===== Source material

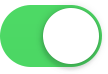
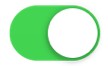
aggiunto switch, iniziato slider

Changed region(s): [[0.0, 0.0606, 0.9444, 0.9394]]

diff --git a/app/scripts/views/ui_control_view.js b/app/scripts/views/ui_control_view.js
@@ -52,6 +52,14 @@ App.UiControlView = Ember.View.extend(App.UiMoveable, {
         return App.UiMapView;
         break;
 
+      case ('App.Switch'):
+        return App.UiSwitchView;
+        break;
+
+      case ('App.Slider'):
+        return App.UiSliderView;
+        break;
+
       case ('App.PhotocameraController'):
         return App.UiPhotocameraControllerView;
         break;
@@ -73,19 +81,19 @@ App.UiControlView = Ember.View.extend(App.UiMoveable, {
 
   alignParentTop: function() {
     return this.get('context.alignParentTop');
-  }.property('context.alignParentTop'), 
+  }.property('context.alignParentTop'),
 
   alignParentBottom: function() {
     return this.get('context.alignParentBottom');
-  }.property('context.alignParentBottom'), 
+  }.property('context.alignParentBottom'),
 
   alignParentStart: function() {
     return this.get('context.alignParentStart');
-  }.property('context.alignParentStart'), 
+  }.property('context.alignParentStart'),
 
   alignParentEnd: function() {
     return this.get('context.alignParentEnd');
-  }.property('context.alignParentEnd'), 
+  }.property('context.alignParentEnd'),
 
   top: function() {
     return this.computeVerticalAxis(this.get('context.top'));
@@ -148,7 +156,7 @@ App.UiControlView = Ember.View.extend(App.UiMoveable, {
   style: function() {
     var result = '';
 
-    result += 'top: ' + this.get('top') + 'px; ';    
+    result += 'top: ' + this.get('top') + 'px; ';
     result += 'left: ' + this.get('start') + 'px; ';
     result += 'height: ' + this.get('computedHeight') + 'px;';
     result += 'width: ' + this.get('computedWidth') + 'px;';

diff --git a/app/scripts/router.js b/app/scripts/router.js
@@ -1,5 +1,5 @@
 App.Router.map(function () {
-  
+
   this.resource('editor', function() {
   	this.resource('viewControllers', function() {
       this.resource('viewController', {path: '/viewController/:viewController_id'}, function() {
@@ -27,6 +27,10 @@ App.Router.map(function () {
         this.resource('controlListViewCell', {path: '/listViewCell/:listViewCell_id'}, function () {
         });
         this.resource('controlMap', {path: '/map/:map_id'}, function () {
+        });
+        this.resource('controlSwitch', {path: '/switch/:switch_id'}, function () {
+        });
+        this.resource('controlSlider', {path: '/slider/:slider_id'}, function () {
         });
         this.resource('controlPhotocameraController', {path: '/photocameraController/:photocameraController_id'}, function () {
         });

diff --git a/app/scripts/routes/editor_route.js b/app/scripts/routes/editor_route.js
@@ -1,6 +1,6 @@
 App.EditorRoute = Ember.Route.extend({
     model: function () {
-      
+
         return Ember.RSVP.hash({
           application: this.store.find('application').then(function(dataArray) {
             return dataArray.objectAt(0);
@@ -27,6 +27,8 @@ App.EditorRoute = Ember.Route.extend({
           listViews:  this.store.find('listView'),
           maps:  this.store.find('map'),
           photocameraControllers:  this.store.find('photocameraController'),
+          sliders:  this.store.find('slider'),
+          switches:  this.store.find('switch'),
           videoViews:  this.store.find('videoView'),
           videocameraControllers:  this.store.find('videocameraController'),
           webViews:  this.store.find('webView'),

diff --git a/app/styles/style.scss b/app/styles/style.scss
@@ -705,6 +705,31 @@ html, body {
   background-repeat: round;
 }
 
+
+
+.control-switch .control-content {
+  height: 100%;
+  display: flex;
+}
+.android .control-switch .switch-image {
+  width: 51px;
+  height:31px;
+  background: url('/images/ui_controls/android/switch.png');
+  background-size: 100%;
+  margin : auto;
+}
+.ios .control-switch .switch-image {
+  width: 51px;
+  height:31px;
+  background: url('/images/ui_controls/ios/switch.png');
+  background-size: 100%;
+  margin : auto;
+}
+
+
+
+
+
 /* Drag & Drop */
 .dragging-over {
   box-shadow: 0 0 5px 5px #007aff;

diff --git a/app/scripts/routes/application_route.js b/app/scripts/routes/application_route.js
@@ -137,6 +137,16 @@ App.ApplicationRoute = Ember.Route.extend({
         type: 'editText'
       }).save();
       this.store.createRecord('uiControlTemplate', {
+        label: 'Switch',
+        nameImg: 'switch.png',
+        type: 'switch'
+      }).save();
+      this.store.createRecord('uiControlTemplate', {
+        label: 'Slider',
+        nameImg: 'slider.png',
+        type: 'slider'
+      }).save();
+      this.store.createRecord('uiControlTemplate', {
         label: 'Web View',
         nameImg: 'webview.png',
         type: 'webView'

diff --git a/app/scripts/models/switch.js b/app/scripts/models/switch.js
@@ -1,0 +1,15 @@
+App.Switch = App.UiControl.extend({
+  name:       DS.attr('string', {defaultValue: 'Switch'}),
+
+  width:      DS.attr('number', {defaultValue: 88}),
+  height:     DS.attr('number', {defaultValue: 36}),
+
+  xmlName:    'switch',
+
+  toXml: function(xmlDoc) {
+    var _switch = xmlDoc.createElement(this.get('xmlName'));
+    this.decorateXml(_switch);
+    return _switch;
+  }
+
+});

diff --git a/app/scripts/models/slider.js b/app/scripts/models/slider.js
@@ -1,0 +1,15 @@
+App.Slider = App.UiControl.extend({
+  name:       DS.attr('string', {defaultValue: 'Slider'}),
+
+  width:      DS.attr('number', {defaultValue: 88}),
+  height:     DS.attr('number', {defaultValue: 36}),
+
+  xmlName:    'slider',
+
+  toXml: function(xmlDoc) {
+    var slider = xmlDoc.createElement(this.get('xmlName'));
+    this.decorateXml(slider);
+    return slider;
+  }
+
+});

diff --git a/app/scripts/views/ui_switch_view.js b/app/scripts/views/ui_switch_view.js
@@ -1,0 +1,7 @@
+App.UiSwitchView = Ember.View.extend({
+  tagName: 'div',
+  classNames: ['control-switch', 'expanded'],
+  classNameBindings: ['controller.controllers.editor.device.platform'],
+  templateName: 'views/ui_switch_view'
+
+});

diff --git a/app/scripts/controllers/control_slider_index_controller.js b/app/scripts/controllers/control_slider_index_controller.js
@@ -1,0 +1,3 @@
+App.ControlSliderIndexController = App.UiControlController.extend({
+
+});

diff --git a/app/scripts/controllers/control_switch_index_controller.js b/app/scripts/controllers/control_switch_index_controller.js
@@ -1,0 +1,3 @@
+App.ControlSwitchIndexController = App.UiControlController.extend({
+
+});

==========

What needs to be done: Exact copy, no pictures: reproduce every record as it stands.

Solution to this task:
aggiunto switch, iniziato slider

Changed region(s): [[0.0, 0.0606, 0.9444, 0.9394]]

diff --git a/app/scripts/views/ui_control_view.js b/app/scripts/views/ui_control_view.js
@@ -52,6 +52,14 @@ App.UiControlView = Ember.View.extend(App.UiMoveable, {
         return App.UiMapView;
         break;
 
+      case ('App.Switch'):
+        return App.UiSwitchView;
+        break;
+
+      case ('App.Slider'):
+        return App.UiSliderView;
+        break;
+
       case ('App.PhotocameraController'):
         return App.UiPhotocameraControllerView;
         break;
@@ -73,19 +81,19 @@ App.UiControlView = Ember.View.extend(App.UiMoveable, {
 
   alignParentTop: function() {
     return this.get('context.alignParentTop');
-  }.property('context.alignParentTop'), 
+  }.property('context.alignParentTop'),
 
   alignParentBottom: function() {
     return this.get('context.alignParentBottom');
-  }.property('context.alignParentBottom'), 
+  }.property('context.alignParentBottom'),
 
   alignParentStart: function() {
     return this.get('context.alignParentStart');
-  }.property('context.alignParentStart'), 
+  }.property('context.alignParentStart'),
 
   alignParentEnd: function() {
     return this.get('context.alignParentEnd');
-  }.property('context.alignParentEnd'), 
+  }.property('context.alignParentEnd'),
 
   top: function() {
     return this.computeVerticalAxis(this.get('context.top'));
@@ -148,7 +156,7 @@ App.UiControlView = Ember.View.extend(App.UiMoveable, {
   style: function() {
     var result = '';
 
-    result += 'top: ' + this.get('top') + 'px; ';    
+    result += 'top: ' + this.get('top') + 'px; ';
     result += 'left: ' + this.get('start') + 'px; ';
     result += 'height: ' + this.get('computedHeight') + 'px;';
     result += 'width: ' + this.get('computedWidth') + 'px;';

diff --git a/app/scripts/router.js b/app/scripts/router.js
@@ -1,5 +1,5 @@
 App.Router.map(function () {
-  
+
   this.resource('editor', function() {
   	this.resource('viewControllers', function() {
       this.resource('viewController', {path: '/viewController/:viewController_id'}, function() {
@@ -27,6 +27,10 @@ App.Router.map(function () {
         this.resource('controlListViewCell', {path: '/listViewCell/:listViewCell_id'}, function () {
         });
         this.resource('controlMap', {path: '/map/:map_id'}, function () {
+        });
+        this.resource('controlSwitch', {path: '/switch/:switch_id'}, function () {
+        });
+        this.resource('controlSlider', {path: '/slider/:slider_id'}, function () {
         });
         this.resource('controlPhotocameraController', {path: '/photocameraController/:photocameraController_id'}, function () {
         });

diff --git a/app/scripts/routes/editor_route.js b/app/scripts/routes/editor_route.js
@@ -1,6 +1,6 @@
 App.EditorRoute = Ember.Route.extend({
     model: function () {
-      
+
         return Ember.RSVP.hash({
           application: this.store.find('application').then(function(dataArray) {
             return dataArray.objectAt(0);
@@ -27,6 +27,8 @@ App.EditorRoute = Ember.Route.extend({
           listViews:  this.store.find('listView'),
           maps:  this.store.find('map'),
           photocameraControllers:  this.store.find('photocameraController'),
+          sliders:  this.store.find('slider'),
+          switches:  this.store.find('switch'),
           videoViews:  this.store.find('videoView'),
           videocameraControllers:  this.store.find('videocameraController'),
           webViews:  this.store.find('webView'),

diff --git a/app/styles/style.scss b/app/styles/style.scss
@@ -705,6 +705,31 @@ html, body {
   background-repeat: round;
 }
 
+
+
+.control-switch .control-content {
+  height: 100%;
+  display: flex;
+}
+.android .control-switch .switch-image {
+  width: 51px;
+  height:31px;
+  background: url('/images/ui_controls/android/switch.png');
+  background-size: 100%;
+  margin : auto;
+}
+.ios .control-switch .switch-image {
+  width: 51px;
+  height:31px;
+  background: url('/images/ui_controls/ios/switch.png');
+  background-size: 100%;
+  margin : auto;
+}
+
+
+
+
+
 /* Drag & Drop */
 .dragging-over {
   box-shadow: 0 0 5px 5px #007aff;

diff --git a/app/scripts/routes/application_route.js b/app/scripts/routes/application_route.js
@@ -137,6 +137,16 @@ App.ApplicationRoute = Ember.Route.extend({
         type: 'editText'
       }).save();
       this.store.createRecord('uiControlTemplate', {
+        label: 'Switch',
+        nameImg: 'switch.png',
+        type: 'switch'
+      }).save();
+      this.store.createRecord('uiControlTemplate', {
+        label: 'Slider',
+        nameImg: 'slider.png',
+        type: 'slider'
+      }).save();
+      this.store.createRecord('uiControlTemplate', {
         label: 'Web View',
         nameImg: 'webview.png',
         type: 'webView'

diff --git a/app/scripts/models/switch.js b/app/scripts/models/switch.js
@@ -1,0 +1,15 @@
+App.Switch = App.UiControl.extend({
+  name:       DS.attr('string', {defaultValue: 'Switch'}),
+
+  width:      DS.attr('number', {defaultValue: 88}),
+  height:     DS.attr('number', {defaultValue: 36}),
+
+  xmlName:    'switch',
+
+  toXml: function(xmlDoc) {
+    var _switch = xmlDoc.createElement(this.get('xmlName'));
+    this.decorateXml(_switch);
+    return _switch;
+  }
+
+});

diff --git a/app/scripts/models/slider.js b/app/scripts/models/slider.js
@@ -1,0 +1,15 @@
+App.Slider = App.UiControl.extend({
+  name:       DS.attr('string', {defaultValue: 'Slider'}),
+
+  width:      DS.attr('number', {defaultValue: 88}),
+  height:     DS.attr('number', {defaultValue: 36}),
+
+  xmlName:    'slider',
+
+  toXml: function(xmlDoc) {
+    var slider = xmlDoc.createElement(this.get('xmlName'));
+    this.decorateXml(slider);
+    return slider;
+  }
+
+});

diff --git a/app/scripts/views/ui_switch_view.js b/app/scripts/views/ui_switch_view.js
@@ -1,0 +1,7 @@
+App.UiSwitchView = Ember.View.extend({
+  tagName: 'div',
+  classNames: ['control-switch', 'expanded'],
+  classNameBindings: ['controller.controllers.editor.device.platform'],
+  templateName: 'views/ui_switch_view'
+
+});

diff --git a/app/scripts/controllers/control_slider_index_controller.js b/app/scripts/controllers/control_slider_index_controller.js
@@ -1,0 +1,3 @@
+App.ControlSliderIndexController = App.UiControlController.extend({
+
+});

diff --git a/app/scripts/controllers/control_switch_index_controller.js b/app/scripts/controllers/control_switch_index_controller.js
@@ -1,0 +1,3 @@
+App.ControlSwitchIndexController = App.UiControlController.extend({
+
+});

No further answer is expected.